Why This Matters:  State government elections matter too. This is the most ambitious clean energy program enacted by a Southern state (yet).  The Virginia Governor (a Democrat) pushed much of this policy through an executive but it has now been passed by the legislature with broad support.  The most innovative piece of the new law is that it ties the sale of pollution allowances (permits to emit greenhouse gasses) to the Virginia Community Flood Preparedness Fund to enhance flood prevention, protection, and coastal resilience as well as creating a low-interest loan program to help inland and coastal communities that are subject to recurrent flooding.

More Than a 2050 Target

The legislation does more than just create a big goal — it also sets interim targets for the overall electricity system: “58 percent clean power by 2030, 73 percent by 2035, 88 percent by 2040, and 100 percent by 2050.”  Last month one of the two largest utilities in the state, Dominion Energy, announced it had set itself a target of 100 percent net-zero emissions by 2050.  But the law requires Dominion to go farther and achieve zero emissions by 2045.  The law also puts a moratorium on the state utility commission from issuing any permits for fossil fuel power plants until a study on achieving net-zero by 2045 statewide has been completed,  and it mandates that utilities in the state factor in the social cost of carbon when considering new fossil fuel investments so that they include climate damages into investment considerations.

Energy Efficiency and Affordable Renewable Energy

The law also mandates that both the largest utilities in the state reduce energy consumption through efficiency programs that will help bring down energy costs for consumers, as well as protecting low-income consumers with caps on their electric costs (as a percentage of income).  It also incentivizes the implementation of renewable energy projects in low-income and frontline communities and increases clean energy job training programs in those same places so that they also share the benefits of the clean energy economy.  It also sets aggressive targets for increasing storage capacity for renewable energy, offshore and onshore wind projects and for solar projects, including rooftop solar.  And in installing these projects the utilities must prefer local workers, especially workers from frontline communities, and projects that provide the greatest economic development benefits for the state.

Up Next

Clean Energy Means More Electricity, Can US Cities Meet the Demand?

Clean Energy Means More Electricity, Can US Cities Meet the Demand?

By Natasha Lasky, ODP Staff Writer Cities across the US are transitioning their buildings to clean energy, which would mean banning natural gas in new construction and promoting electric appliances.

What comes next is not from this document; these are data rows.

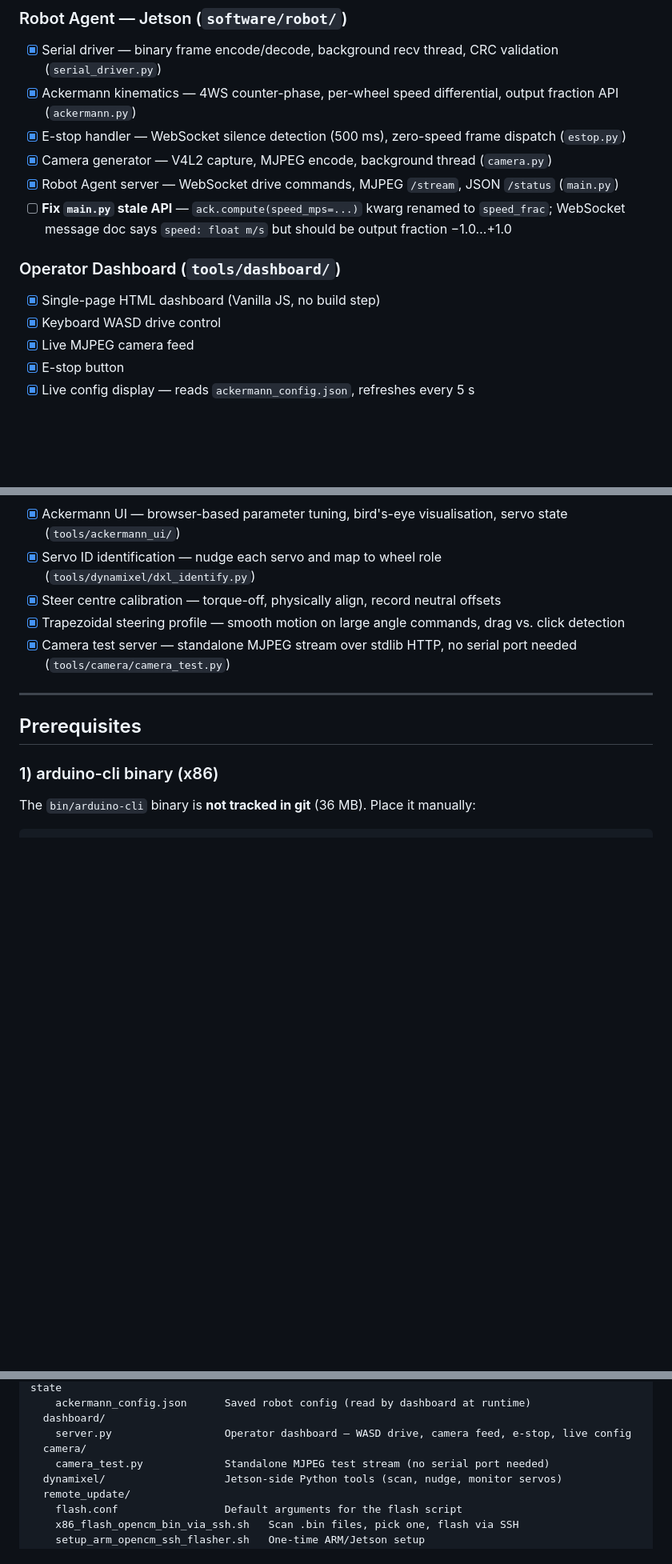
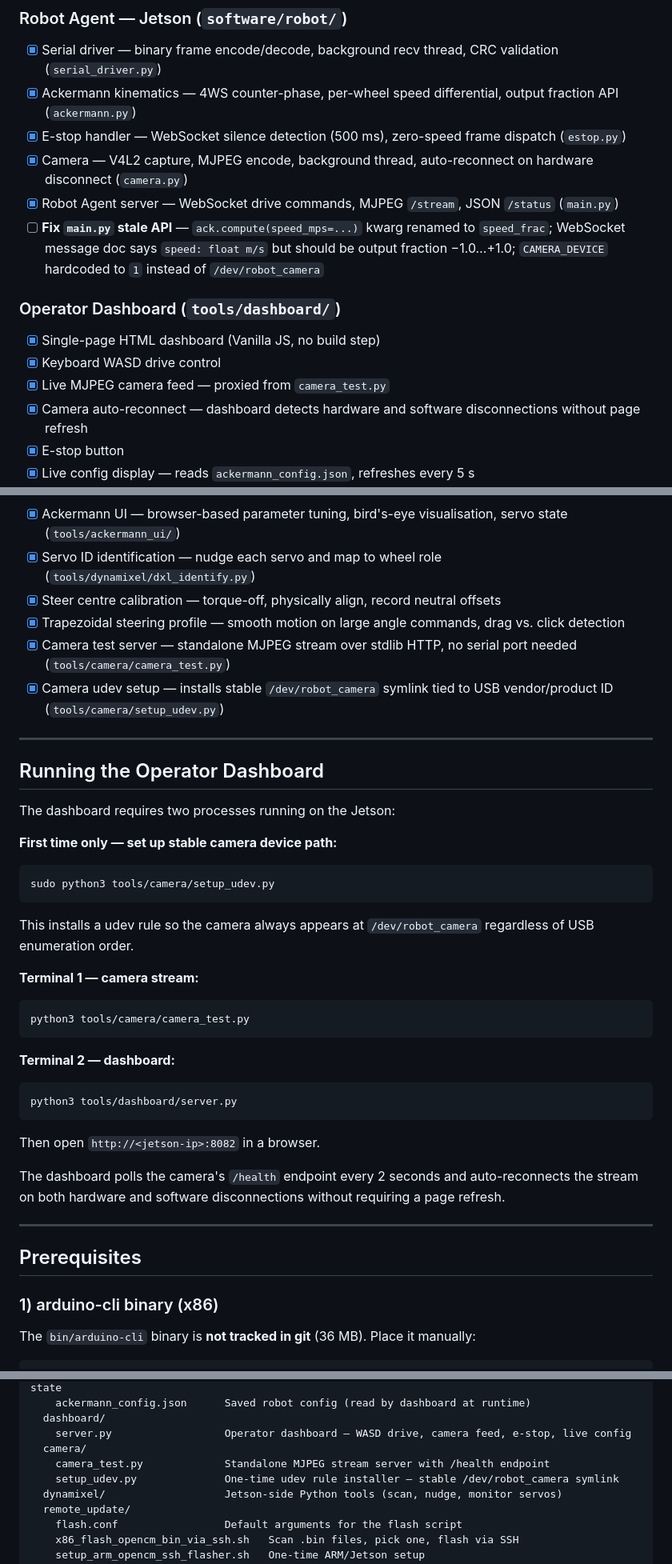
Before and after one commit to DimasFNugroho/black-mata, a Markdown page: README.md, 3 parts joined by grey strips. Shown at 80% size. Drawn GitHub-style; blank space fills up the shorter version.

Commit message:
Docs: Update README for camera auto-reconnect and dashboard workflow
- Add camera auto-reconnect and udev setup to feature status
- Note main.py stale CAMERA_DEVICE alongside existing stale API item
- Add dashboard auto-reconnect to operator dashboard feature list
- Add setup_udev.py to repository layout
- Add "Running the Operator Dashboard" section (two-process workflow)

Co-Authored-By: Claude Sonnet 4.6 <noreply@anthropic.com>

````diff
--- a/README.md
+++ b/README.md
@@ -23,15 +23,16 @@ Firmware is compiled on x86, flashed to the OpenCM9.04 over SSH, and the Jetson
 - [x] Serial driver — binary frame encode/decode, background recv thread, CRC validation (`serial_driver.py`)
 - [x] Ackermann kinematics — 4WS counter-phase, per-wheel speed differential, output fraction API (`ackermann.py`)
 - [x] E-stop handler — WebSocket silence detection (500 ms), zero-speed frame dispatch (`estop.py`)
-- [x] Camera generator — V4L2 capture, MJPEG encode, background thread (`camera.py`)
+- [x] Camera — V4L2 capture, MJPEG encode, background thread, auto-reconnect on hardware disconnect (`camera.py`)
 - [x] Robot Agent server — WebSocket drive commands, MJPEG `/stream`, JSON `/status` (`main.py`)
-- [ ] **Fix `main.py` stale API** — `ack.compute(speed_mps=...)` kwarg renamed to `speed_frac`; WebSocket message doc says `speed: float m/s` but should be output fraction −1.0…+1.0
+- [ ] **Fix `main.py` stale API** — `ack.compute(speed_mps=...)` kwarg renamed to `speed_frac`; WebSocket message doc says `speed: float m/s` but should be output fraction −1.0…+1.0; `CAMERA_DEVICE` hardcoded to `1` instead of `/dev/robot_camera`
 
 ### Operator Dashboard (`tools/dashboard/`)
 
 - [x] Single-page HTML dashboard (Vanilla JS, no build step)
 - [x] Keyboard WASD drive control
-- [x] Live MJPEG camera feed
+- [x] Live MJPEG camera feed — proxied from `camera_test.py`
+- [x] Camera auto-reconnect — dashboard detects hardware and software disconnections without page refresh
 - [x] E-stop button
 - [x] Live config display — reads `ackermann_config.json`, refreshes every 5 s
 - [ ] Gamepad API polling → drive commands
@@ -51,6 +52,33 @@ Firmware is compiled on x86, flashed to the OpenCM9.04 over SSH, and the Jetson
 - [x] Steer centre calibration — torque-off, physically align, record neutral offsets
 - [x] Trapezoidal steering profile — smooth motion on large angle commands, drag vs. click detection
 - [x] Camera test server — standalone MJPEG stream over stdlib HTTP, no serial port needed (`tools/camera/camera_test.py`)
+- [x] Camera udev setup — installs stable `/dev/robot_camera` symlink tied to USB vendor/product ID (`tools/camera/setup_udev.py`)
+
+---
+
+## Running the Operator Dashboard
+
+The dashboard requires two processes running on the Jetson:
+
+**First time only — set up stable camera device path:**
+```bash
+sudo python3 tools/camera/setup_udev.py
+```
+This installs a udev rule so the camera always appears at `/dev/robot_camera` regardless of USB enumeration order.
+
+**Terminal 1 — camera stream:**
+```bash
+python3 tools/camera/camera_test.py
+```
+
+**Terminal 2 — dashboard:**
+```bash
+python3 tools/dashboard/server.py
+```
+
+Then open `http://<jetson-ip>:8082` in a browser.
+
+The dashboard polls the camera's `/health` endpoint every 2 seconds and auto-reconnects the stream on both hardware and software disconnections without requiring a page refresh.
 
 ---
 
@@ -154,7 +182,8 @@ tools/
   dashboard/
     server.py                  Operator dashboard — WASD drive, camera feed, e-stop, live config
   camera/
-    camera_test.py             Standalone MJPEG test stream (no serial port needed)
+    camera_test.py             Standalone MJPEG stream server with /health endpoint
+    setup_udev.py              One-time udev rule installer — stable /dev/robot_camera symlink
   dynamixel/                   Jetson-side Python tools (scan, nudge, monitor servos)
   remote_update/
     flash.conf                 Default arguments for the flash script
````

But the question remains whether or not infrastructure — foundational and historic — is ready to handle such a demand for electricity.    Why this […]

Continue Reading 358 words
One Cool Thing: Electric Rentals

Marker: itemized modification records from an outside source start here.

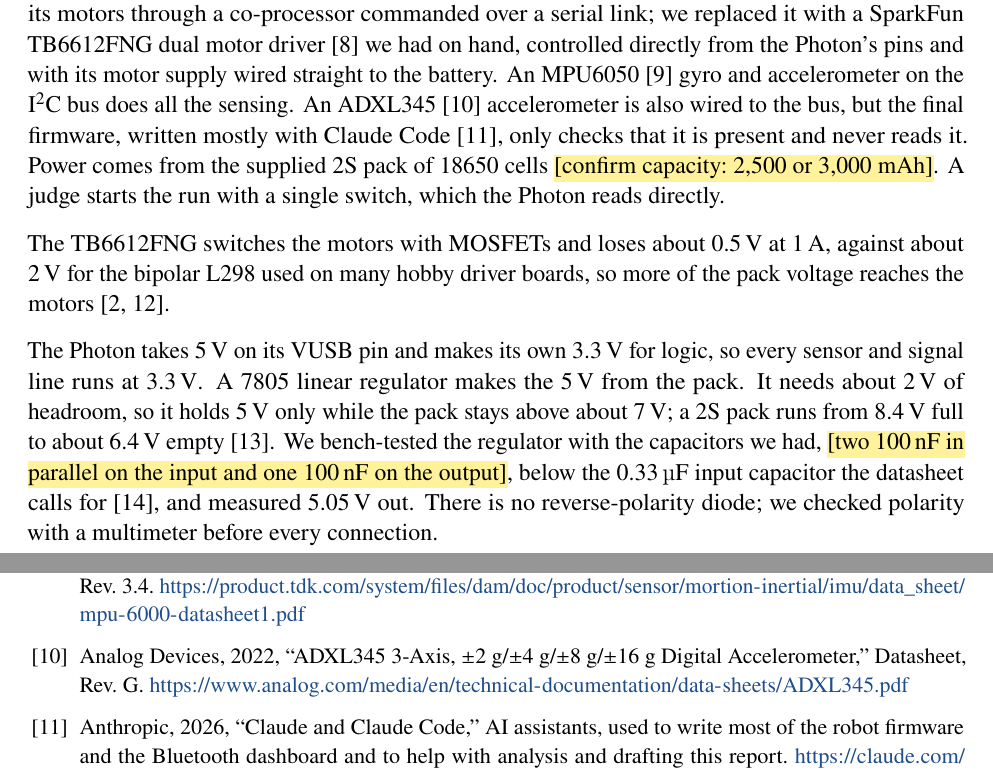
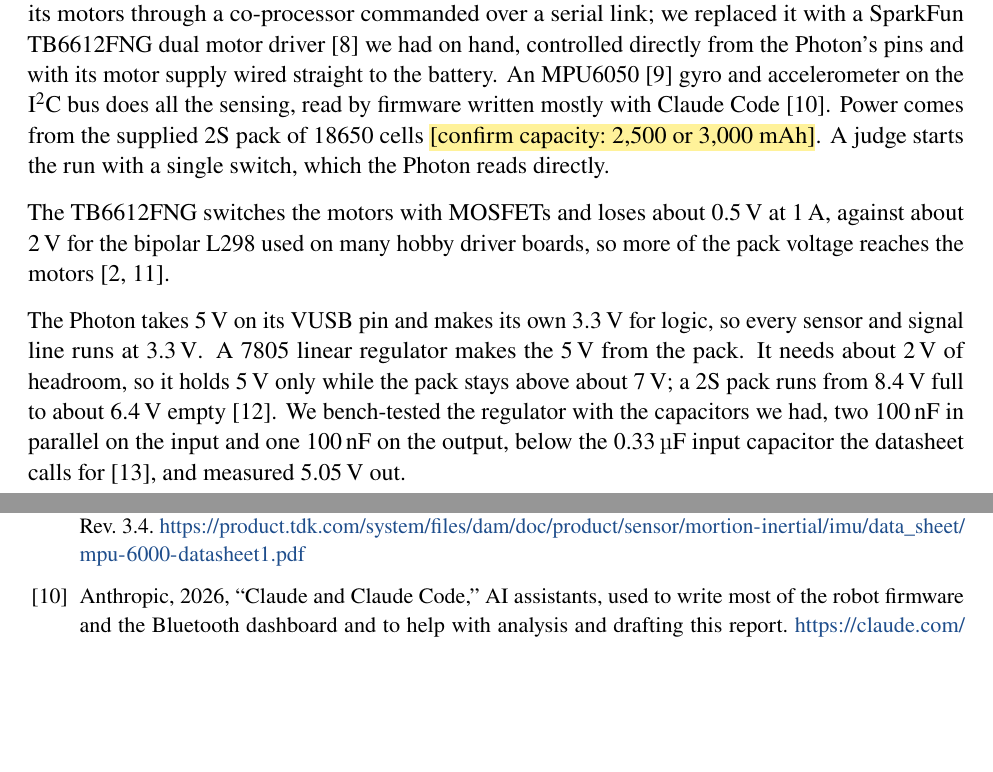
Before and after one commit to gtholiveri/MonarchOfTheHill, a LaTeX document (report/main.tex, which reads report/sections/06-electronics.tex, report/sections/references.tex): two parts of pages 20 and 30 of 60, joined at a grey line, cut so that both start at the same text, the shorter picture padded with empty space. Compiled offline with pdfLaTeX.

Commit message:
Electronics: drop ADXL345, pack divider and diode mentions; confirm 7805 caps
Gabriel confirmed three 100 nF (104) caps on the 7805, the ADXL345 was
never used in competition code, and no divider or diode was fitted.

Co-Authored-By: Claude Opus 5.5 <noreply@anthropic.com>
Claude-Session: https://claude.ai/code/session_0113fwLgVuXRGaBqoDZEXJS6

```diff
--- a/report/sections/06-electronics.tex
+++ b/report/sections/06-electronics.tex
@@ -4,7 +4,7 @@
 \subsection{Architecture}
 \label{sec:architecture}
 
-Figure~\ref{fig:electronics} shows the wiring. A Particle Photon~2~\cite{photon2} runs the robot. It replaced the kit's ESP32 board, which failed during bench wiring for reasons we could not determine. The kit's motor shield drives its motors through a co-processor commanded over a serial link; we replaced it with a SparkFun TB6612FNG dual motor driver~\cite{sparkfun} we had on hand, controlled directly from the Photon's pins and with its motor supply wired straight to the battery. An MPU6050~\cite{mpu6050} gyro and accelerometer on the I$^2$C bus does all the sensing. An ADXL345~\cite{adxl345} accelerometer is also wired to the bus, but the final firmware, written mostly with Claude Code~\cite{claude}, only checks that it is present and never reads it. Power comes from the supplied 2S pack of 18650 cells \tbd{confirm capacity: 2,500 or 3,000 mAh}. A judge starts the run with a single switch, which the Photon reads directly.
+Figure~\ref{fig:electronics} shows the wiring. A Particle Photon~2~\cite{photon2} runs the robot. It replaced the kit's ESP32 board, which failed during bench wiring for reasons we could not determine. The kit's motor shield drives its motors through a co-processor commanded over a serial link; we replaced it with a SparkFun TB6612FNG dual motor driver~\cite{sparkfun} we had on hand, controlled directly from the Photon's pins and with its motor supply wired straight to the battery. An MPU6050~\cite{mpu6050} gyro and accelerometer on the I$^2$C bus does all the sensing, read by firmware written mostly with Claude Code~\cite{claude}. Power comes from the supplied 2S pack of 18650 cells \tbd{confirm capacity: 2,500 or 3,000 mAh}. A judge starts the run with a single switch, which the Photon reads directly.
 
 \begin{figure}[htbp]
   \centering
@@ -15,7 +15,7 @@
 
 The TB6612FNG switches the motors with MOSFETs and loses about \qty{0.5}{V} at \qty{1}{A}, against about \qty{2}{V} for the bipolar L298 used on many hobby driver boards, so more of the pack voltage reaches the motors~\cite{tb6612,l298}.
 
-The Photon takes \qty{5}{V} on its VUSB pin and makes its own \qty{3.3}{V} for logic, so every sensor and signal line runs at \qty{3.3}{V}. A 7805 linear regulator makes the \qty{5}{V} from the pack. It needs about \qty{2}{V} of headroom, so it holds \qty{5}{V} only while the pack stays above about \qty{7}{V}; a 2S pack runs from \qty{8.4}{V} full to about \qty{6.4}{V} empty~\cite{cell}. We bench-tested the regulator with the capacitors we had, \tbd{two \mbox{\qty{100}{nF}} in parallel on the input and one \mbox{\qty{100}{nF}} on the output}, below the \qty{0.33}{\micro F} input capacitor the datasheet calls for~\cite{reg7805}, and measured \qty{5.05}{V} out. There is no reverse-polarity diode; we checked polarity with a multimeter before every connection.
+The Photon takes \qty{5}{V} on its VUSB pin and makes its own \qty{3.3}{V} for logic, so every sensor and signal line runs at \qty{3.3}{V}. A 7805 linear regulator makes the \qty{5}{V} from the pack. It needs about \qty{2}{V} of headroom, so it holds \qty{5}{V} only while the pack stays above about \qty{7}{V}; a 2S pack runs from \qty{8.4}{V} full to about \qty{6.4}{V} empty~\cite{cell}. We bench-tested the regulator with the capacitors we had, two \qty{100}{nF} in parallel on the input and one \qty{100}{nF} on the output, below the \qty{0.33}{\micro F} input capacitor the datasheet calls for~\cite{reg7805}, and measured \qty{5.05}{V} out.
 
 \subsection{Resets from a loose cell}
 \label{sec:resets}
--- a/report/sections/references.tex
+++ b/report/sections/references.tex
@@ -43,10 +43,6 @@
 InvenSense, 2013, ``MPU-6000 and MPU-6050 Product Specification,'' Document PS-MPU-6000A-00, Rev.~3.4.
 \url{https://product.tdk.com/system/files/dam/doc/product/sensor/mortion-inertial/imu/data_sheet/mpu-6000-datasheet1.pdf}
 
-\bibitem{adxl345}
-Analog Devices, 2022, ``ADXL345 3-Axis, $\pm$2~g/$\pm$4~g/$\pm$8~g/$\pm$16~g Digital Accelerometer,'' Datasheet, Rev.~G.
-\url{https://www.analog.com/media/en/technical-documentation/data-sheets/ADXL345.pdf}
-
 \bibitem{claude}
 Anthropic, 2026, ``Claude and Claude Code,'' AI assistants, used to write most of the robot firmware and the Bluetooth dashboard and to help with analysis and drafting this report.
 \url{https://claude.com/product/claude-code}
```
Also changed, not shown: report/sections/06-electronics.tex (2 more changed lines).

One Cool Thing: Electric Rentals

As more people around the nation are taking to the roads and skies for their vaccinated vacations, one car rental company is making it easier for folks to not only travel in style, but travel green. Hertz has announced that it will be purchasing 100,000 Tesla electric vehicles by the end of 2022 alongside an […]

Continue Reading 152 words
Climate Change-Fueled Weather Increasing Power Outages

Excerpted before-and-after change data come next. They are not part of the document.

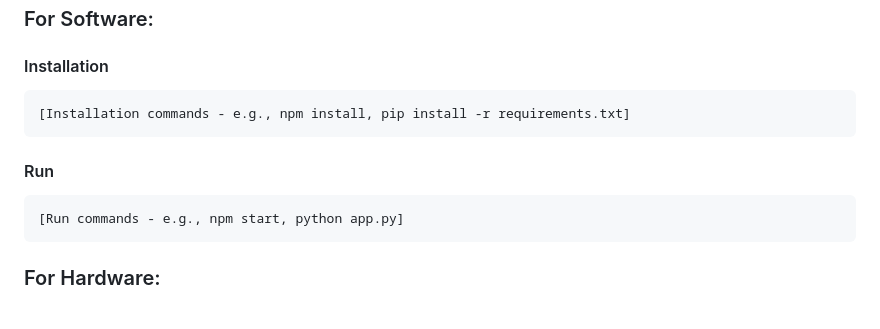
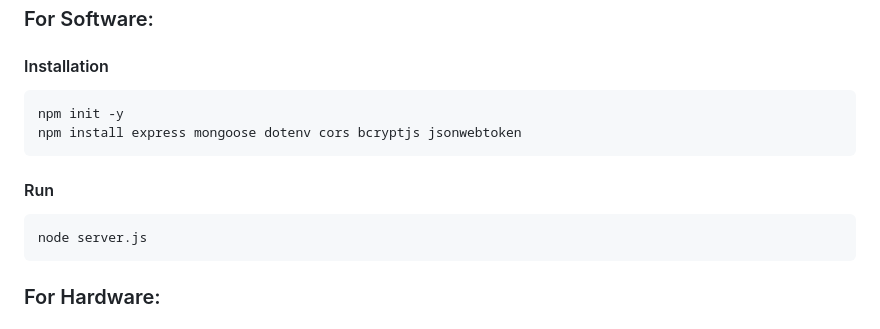
Before and after one commit to Gowri-rkrishna/remiderSystem, a Markdown page: README.md, the part around the change. GitHub-like rendering.

Commit message:
Update installation and run commands in README

````diff
--- a/README.md
+++ b/README.md
@@ -56,12 +56,13 @@ List the key features of your project:
 
 #### Installation
 ```bash
-[Installation commands - e.g., npm install, pip install -r requirements.txt]
+npm init -y
+npm install express mongoose dotenv cors bcryptjs jsonwebtoken
 ```
 
 #### Run
 ```bash
-[Run commands - e.g., npm start, python app.py]
+node server.js
 ```
 
 ### For Hardware:
````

Climate Change-Fueled Weather Increasing Power Outages

By Ashira Morris, ODP Staff Writer Last year, the average American household experienced eight hours without power, as storms hammered electrical systems built with less erratic climate conditions in mind. That average outage time is double what it was five years ago. But only looking at the average obscures the experience of people who lived […]

Continue Reading 421 words

Want the planet in your inbox?

Subscribe to the email that top lawmakers, renowned scientists, and thousands of concerned citizens turn to each morning for the latest environmental news and analysis.